Among the major changes are:
2022 Guidance: More Than Just ‘Dietary Supplements’
Significantly, the new guidance makes clear that it is meant to apply to more than “dietary supplements,” which were the singular focus of the 1998 Guidance. The title change is intended to convey clearly that the 2022 Guidance applies to all health-related products, not just dietary supplements. Examples of products now covered include foods, over-the-counter drugs, homeopathic products, health-related apps and devices, and other health-related products.
‘Clear and Conspicuous’ Standard
The FTC has long required that any disclosure that is necessary to prevent certain advertising from being deceptive be presented in a way that is clear and conspicuous enabling consumers to easily understand and notice such disclosure. The 2022 Guidance provides more specific information, with several new examples, on how the FTC interprets this “clear and conspicuous” standard in the context of health-related claims. For instance, if a claim in an advertisement is “made both visually and audibly,” the disclosure of requisite qualifying information should also be both in a visual and audible format. Also, the FTC warns of using “vague qualifying terms”, such as “helps,” “may,” “promising,” “preliminary,” “initial” or “pilot”—to qualify or modify a claim about a health benefit (e.g., prevention or reduction of the risk of a disease), because consumers are “likely to interpret” these modifiers as “product attributes, rather than substantial disclaimers about the state of the science behind a claim.”
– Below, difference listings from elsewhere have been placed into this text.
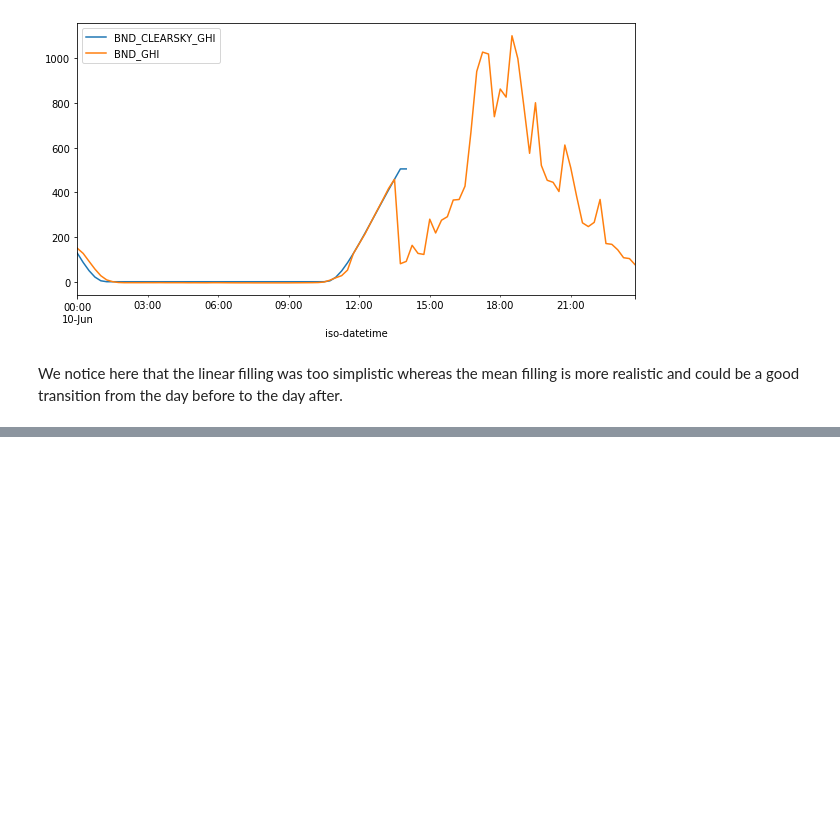
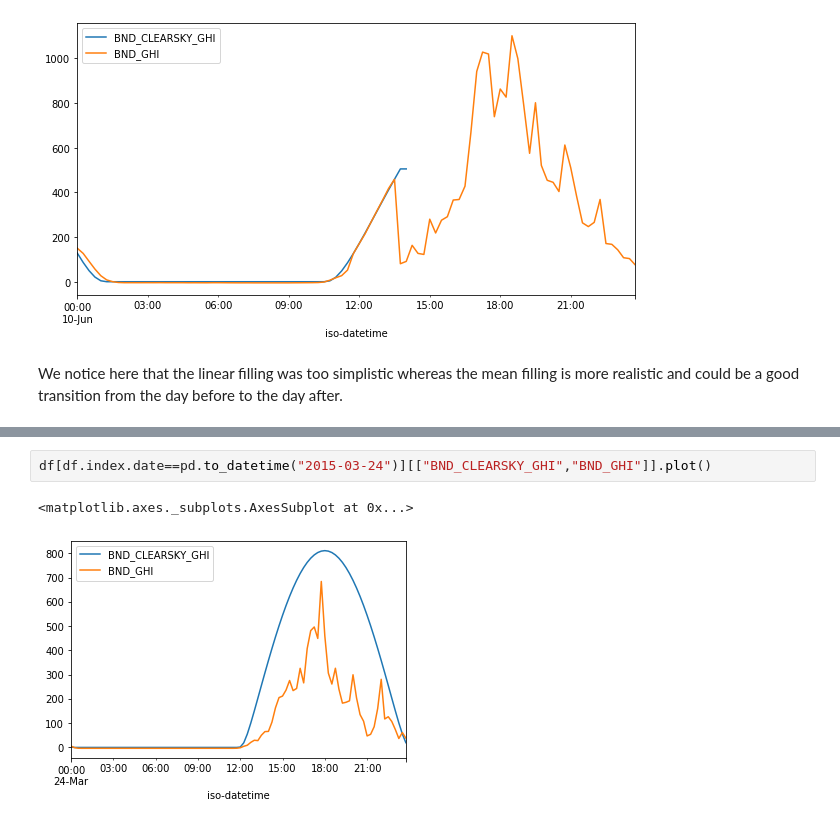
Before and after one commit to harmanpreet93/solar-irradiance-prediction, a Jupyter notebook: Notebooks/Data_analysis.ipynb, the cells around one changed output, grey strips where cells are left out. Drawn from its saved outputs; the diff is of its cells as text; blank space fills up the shorter version.

```diff
--- a/Notebooks/Data_analysis.ipynb
+++ b/Notebooks/Data_analysis.ipynb
@@ -415,0 +425,5 @@ We notice here that the linear filling was too simplistic whereas the mean filli
+# %%
+df[df.index.date==pd.to_datetime("2015-03-24")][["BND_CLEARSKY_GHI","BND_GHI"]].plot()
+# %% [output]
+<matplotlib.axes._subplots.AxesSubplot at 0x...>
+[figure, added]
```
Also changed, not shown: parts of 4 cells of this notebook, 1 other file.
‘Competent and Reliable Scientific Evidence’ Standard
When assessing whether advertisers have adequate support for their health-related product claims, the FTC applies a “rigorous” standard of “competent and reliable scientific evidence.” Although this has long been the standard, the 2022 Guidance makes clear that “as a general matter,” the substantiation the FTC believes is adequate “will need to be in the form of randomized, controlled human clinical testing.” The FTC lays out examples of the “limited cases” in which “high-quality epidemiologic evidence” may be used (i.e., when experts agree that it is appropriate and when controlled trials are not feasible). Other types of evidence, including animal and in vitro studies, anecdotal evidence, and public health recommendations, are generally not sufficient alone to meet the competent and reliable scientific evidence standard.
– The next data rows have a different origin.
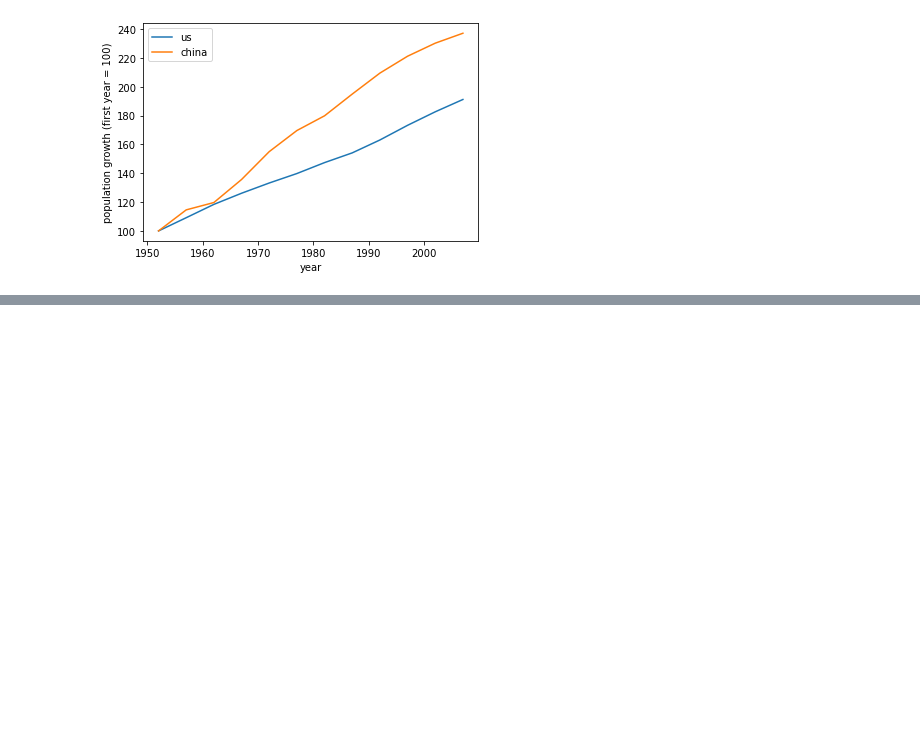
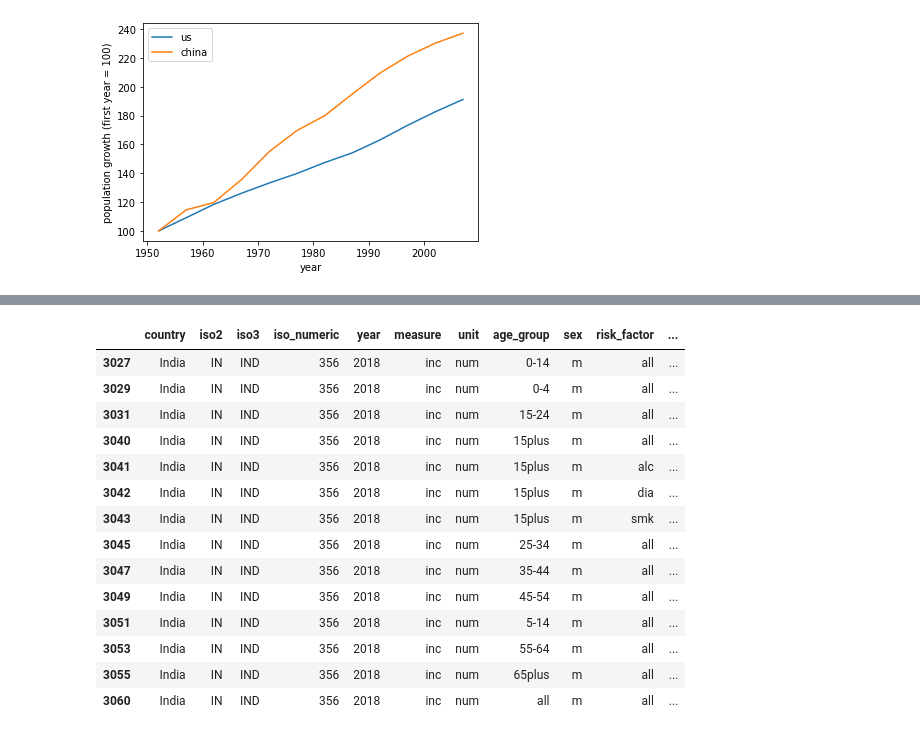
Before and after one commit to puja-ui/Data-Visualisation, a Jupyter notebook: data vs.ipynb, the cells around one changed output, grey strips where cells are left out. Saved outputs shown, nothing was run; the diff lists cells and outputs as text; code cells hidden in the pictures; blank space fills up the shorter version.

```diff
--- a/data vs.ipynb
+++ b/data vs.ipynb
@@ -263,0 +306,18 @@ plt.show()
+# %%
+tbmale
+# %% [output]
+|  | country | iso2 | iso3 | iso_numeric | year | measure | unit | age_group | sex | risk_factor | ... |
+| 3027 | India | IN | IND | 356 | 2018 | inc | num | 0-14 | m | all | ... |
+| 3029 | India | IN | IND | 356 | 2018 | inc | num | 0-4 | m | all | ... |
+| 3031 | India | IN | IND | 356 | 2018 | inc | num | 15-24 | m | all | ... |
+| 3040 | India | IN | IND | 356 | 2018 | inc | num | 15plus | m | all | ... |
+| 3041 | India | IN | IND | 356 | 2018 | inc | num | 15plus | m | alc | ... |
+| 3042 | India | IN | IND | 356 | 2018 | inc | num | 15plus | m | dia | ... |
+| 3043 | India | IN | IND | 356 | 2018 | inc | num | 15plus | m | smk | ... |
+| 3045 | India | IN | IND | 356 | 2018 | inc | num | 25-34 | m | all | ... |
+| 3047 | India | IN | IND | 356 | 2018 | inc | num | 35-44 | m | all | ... |
+| 3049 | India | IN | IND | 356 | 2018 | inc | num | 45-54 | m | all | ... |
+| 3051 | India | IN | IND | 356 | 2018 | inc | num | 5-14 | m | all | ... |
+| 3053 | India | IN | IND | 356 | 2018 | inc | num | 55-64 | m | all | ... |
+| 3055 | India | IN | IND | 356 | 2018 | inc | num | 65plus | m | all | ... |
+| 3060 | India | IN | IND | 356 | 2018 | inc | num | all | m | all | ... |
```
Also changed, not shown: parts of 8 cells of this notebook.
As noted in the 2022 Guidance, the FTC assesses not only the amount and type of evidence but also the quality of the evidence supporting a health-related claim. The 2022 Guidance reiterates the basic principles that are widely accepted amongst the scientific community (including the need for a human clinical study to have a control group, use appropriate randomization or careful matching criteria, be double-blinded, and yield statistically significant results) and further cautions against post hoc analysis of data that amounts to cherry-picking data in an effort to produce a positive result despite a negative finding (aka p-hacking). The FTC also urges advertisers to ensure that any studies relied upon are considered in the context of the wider body of scientific evidence in the field, again, in an effort to avoid distorting the support for a particular conclusion.
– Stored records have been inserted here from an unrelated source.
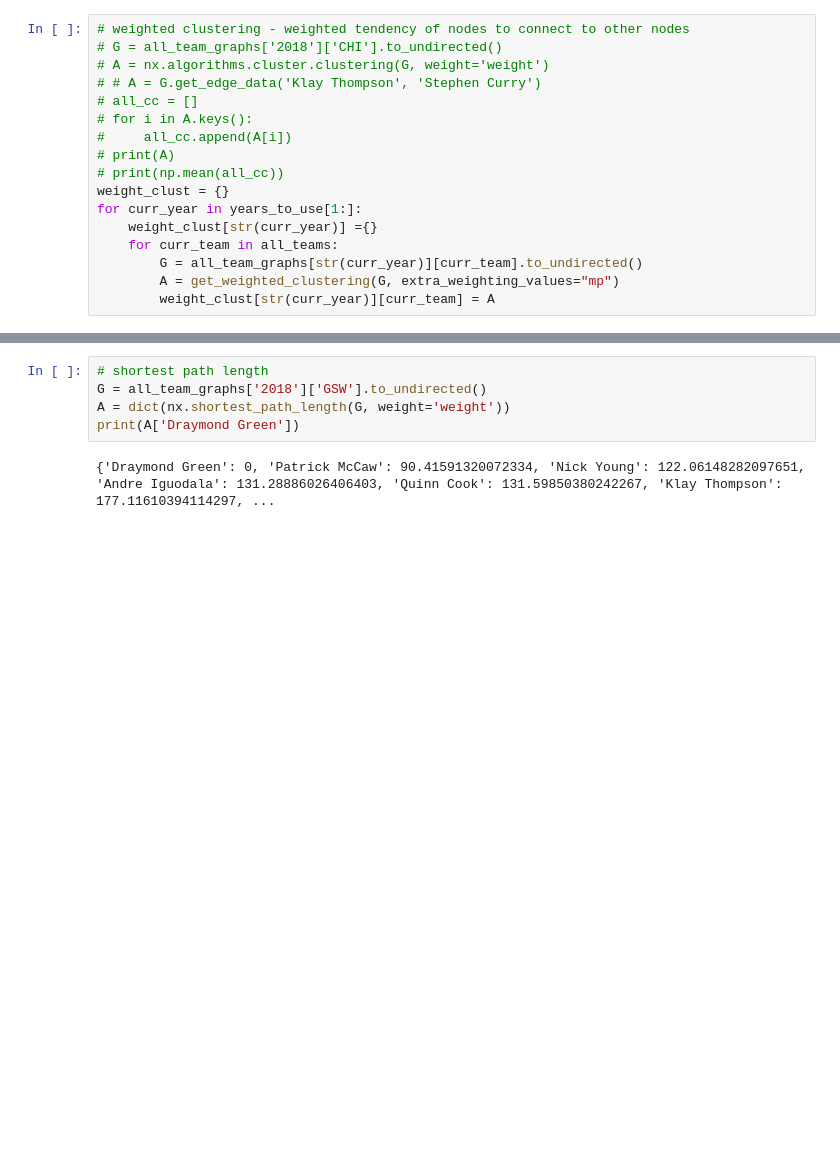
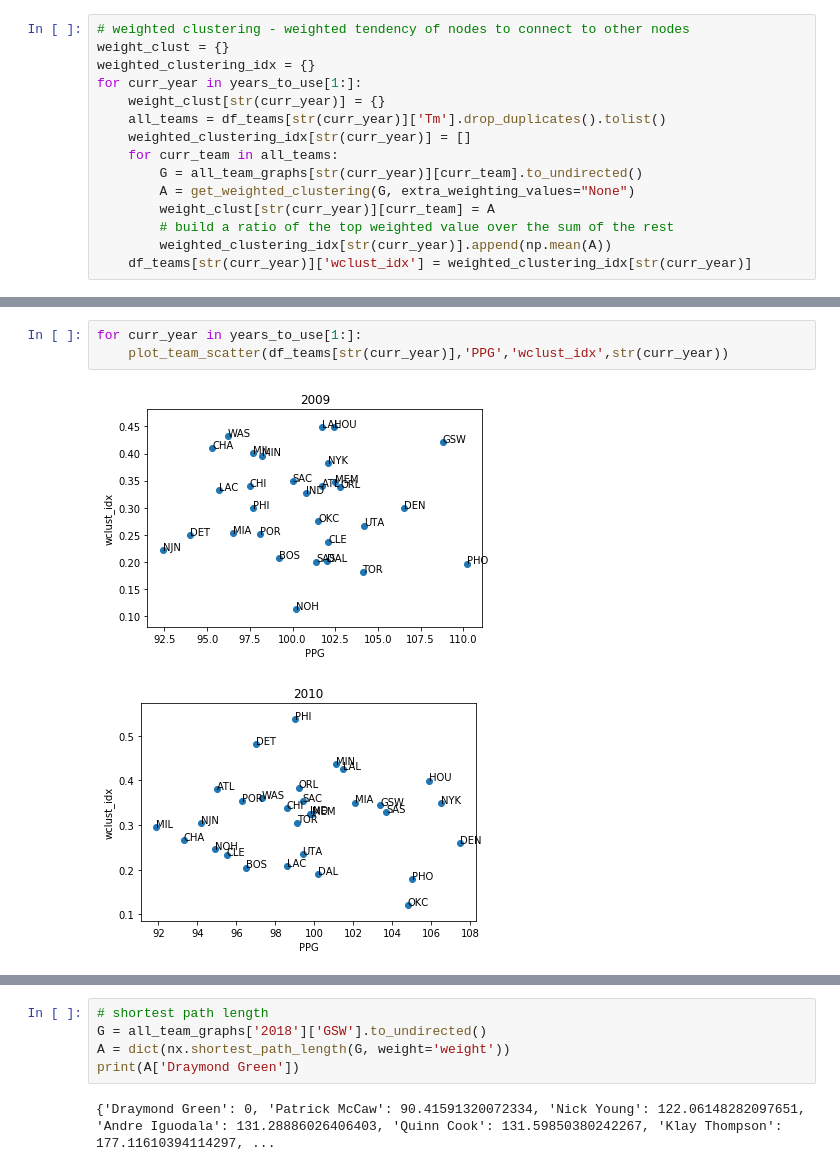
Before and after one commit to rohannramesh/Basketball_predictions, a Jupyter notebook: Team_by_team_analysis.ipynb, the cells around one changed output, grey strips where cells are left out. Cells and saved outputs as stored; diff of their text form; blank space fills up the shorter version.

```diff
--- a/Team_by_team_analysis.ipynb
+++ b/Team_by_team_analysis.ipynb
@@ -214,17 +196,15 @@ visualize_graph_for_team_year(all_team_graphs['2018']['HOU'])
 # %%
 # weighted clustering - weighted tendency of nodes to connect to other nodes
-# G = all_team_graphs['2018']['CHI'].to_undirected()
-# A = nx.algorithms.cluster.clustering(G, weight='weight')
-# # A = G.get_edge_data('Klay Thompson', 'Stephen Curry')
-# all_cc = []
-# for i in A.keys():
-#     all_cc.append(A[i])
-# print(A)
-# print(np.mean(all_cc))
 weight_clust = {}
+weighted_clustering_idx = {}
 for curr_year in years_to_use[1:]:
-    weight_clust[str(curr_year)] ={}
+    weight_clust[str(curr_year)] = {}
+    all_teams = df_teams[str(curr_year)]['Tm'].drop_duplicates().tolist()
+    weighted_clustering_idx[str(curr_year)] = []
     for curr_team in all_teams:
         G = all_team_graphs[str(curr_year)][curr_team].to_undirected()
-        A = get_weighted_clustering(G, extra_weighting_values="mp")
+        A = get_weighted_clustering(G, extra_weighting_values="None")
         weight_clust[str(curr_year)][curr_team] = A
+        # build a ratio of the top weighted value over the sum of the rest
+        weighted_clustering_idx[str(curr_year)].append(np.mean(A))
+    df_teams[str(curr_year)]['wclust_idx'] = weighted_clustering_idx[str(curr_year)]
@@ -240,0 +211,6 @@ print(np.mean(weight_clust['2018']['BOS']))
+# %%
+for curr_year in years_to_use[1:]:
+    plot_team_scatter(df_teams[str(curr_year)],'PPG','wclust_idx',str(curr_year))
+# %% [output]
+[figure, added]
+[figure, added]
```
Also changed, not shown: parts of 13 cells of this notebook.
Like its predecessor, the 2022 Guidance is just that—guidance provided by the FTC staff—and is not itself legally enforceable. Complying with the guidance does not “provide a safe harbor from potential liability, nor does noncompliance automatically result in liability for companies.” However, much of the guidance and updated examples are based on various enforcement actions taken by the FTC over the years and provide a critical glimpse into the FTC’s current thinking and priorities going forward. While some of the positions taken by the FTC staff in the 2022 Guidance may be subject to challenge, any company making a health-related claim should carefully review this document and update its advertising compliance practices where appropriate to avoid inviting unnecessary scrutiny from the FTC.